Original Research ARTICLE
Distribution of meiofauna in bathyal sediments influenced by the oxygen minimum zone off Costa Rica
- 1University of California, San Diego, United States
- 2Scripps Institution of Oceanography, University of California, San Diego, United States
- 3Florida State University Coastal and Marine Laboratory, United States
- 4Center for Marine Biodiversity and Conservation, Scripps Institution of Oceanography, University of California San Diego, United States
Ocean deoxygenation has become a topic of increasing concern because of its potential impacts on marine ecosystems, including oxygen minimum zone (OMZ) expansion and subsequent benthic effects. We investigated the influence of oxygen concentration and organic matter (OM) availability on metazoan meiofauna within and below an OMZ in bathyal sediments off Costa Rica, testing the hypothesis that oxygen and OM levels are reflected in meiofaunal community structures and distribution. Mean total densities in our sampling cores (400-1800 m water depth) were highest with 3688 ind. 10 cm-2 at the OMZ core at 400 m water depth, decreasing rapidly downslope. Nematodes were overall dominant, with a maximum of 99.9% in the OMZ core, followed by copepods (13%), nauplii (4.8%), and polychaetes (3%). Relative copepod and nauplii abundance increased consistently with depth and increasing bottom-water O2. Meiofaunal composition was significantly different among sites, with lower taxonomic diversity at OMZ sites relative to deeper, oxygenated sites. Vertical distribution patterns within sediments showed that in strongly oxygen-depleted sites less meiofauna was concentrated in the surface sediment than at deeper slope sites.
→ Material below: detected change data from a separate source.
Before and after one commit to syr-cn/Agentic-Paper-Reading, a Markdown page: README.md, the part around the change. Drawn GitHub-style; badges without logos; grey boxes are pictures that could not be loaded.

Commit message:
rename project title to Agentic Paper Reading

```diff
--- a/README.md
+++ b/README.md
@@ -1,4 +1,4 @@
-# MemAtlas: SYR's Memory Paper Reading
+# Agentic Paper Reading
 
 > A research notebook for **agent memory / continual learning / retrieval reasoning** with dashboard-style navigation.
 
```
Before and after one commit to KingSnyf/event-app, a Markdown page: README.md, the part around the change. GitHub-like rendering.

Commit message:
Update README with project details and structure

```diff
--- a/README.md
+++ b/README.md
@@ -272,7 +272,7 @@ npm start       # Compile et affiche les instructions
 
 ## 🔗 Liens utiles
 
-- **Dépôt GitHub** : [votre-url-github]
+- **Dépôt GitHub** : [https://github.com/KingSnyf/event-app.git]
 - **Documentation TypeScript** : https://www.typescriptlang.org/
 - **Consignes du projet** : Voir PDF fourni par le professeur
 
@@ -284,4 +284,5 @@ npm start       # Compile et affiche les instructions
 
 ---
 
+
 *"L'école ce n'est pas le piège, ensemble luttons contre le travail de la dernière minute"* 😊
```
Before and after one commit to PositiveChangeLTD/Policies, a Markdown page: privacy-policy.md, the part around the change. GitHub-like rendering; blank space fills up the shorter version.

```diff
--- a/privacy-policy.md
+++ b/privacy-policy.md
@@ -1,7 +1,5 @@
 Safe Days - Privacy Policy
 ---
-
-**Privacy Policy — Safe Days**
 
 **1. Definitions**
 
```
Highest meiofaunal abundance and lowest diversity occurred under lowest oxygen and highest pigment levels, whereas highest diversity occurred under highest oxygen-concentrations and low CPE, as well as high quality of sedimentary pigment (chl a/phaeo) and organic carbon (C/N). The lower meiofaunal diversity, and hence lower structural and trophic complexity, at oxygen-depleted sites raises concerns about changes in the structure and function of benthic marine ecosystems in the face of OMZ expansions.
Keywords: Meiofauna, oxygen minimum zone, Eastern Pacific, Bathyal, community structure, Costa Rica margin
Received: 29 Aug 2018;
Accepted: 08 Nov 2018.
Edited by:Cinzia Corinaldesi, Università Politecnica delle Marche, Italy
Reviewed by:Federica Semprucci, Università degli Studi di Urbino Carlo Bo, Italy
DANIELA ZEPPILLI, Institut Français de Recherche pour l'Exploitation de la Mer (IFREMER), France
Copyright: © 2018 Neira, Ingels, Mendoza, Hernandez-Lopez and Levin. This is an open-access article distributed under the terms of the Creative Commons Attribution License (CC BY). The use, distribution or reproduction in other forums is permitted, provided the original author(s) and the copyright owner(s) are credited and that the original publication in this journal is cited, in accordance with accepted academic practice. No use, distribution or reproduction is permitted which does not comply with these terms.
* Correspondence: Dr. Carlos Neira, University of California, San Diego, San Diego, United States, firstname.lastname@example.org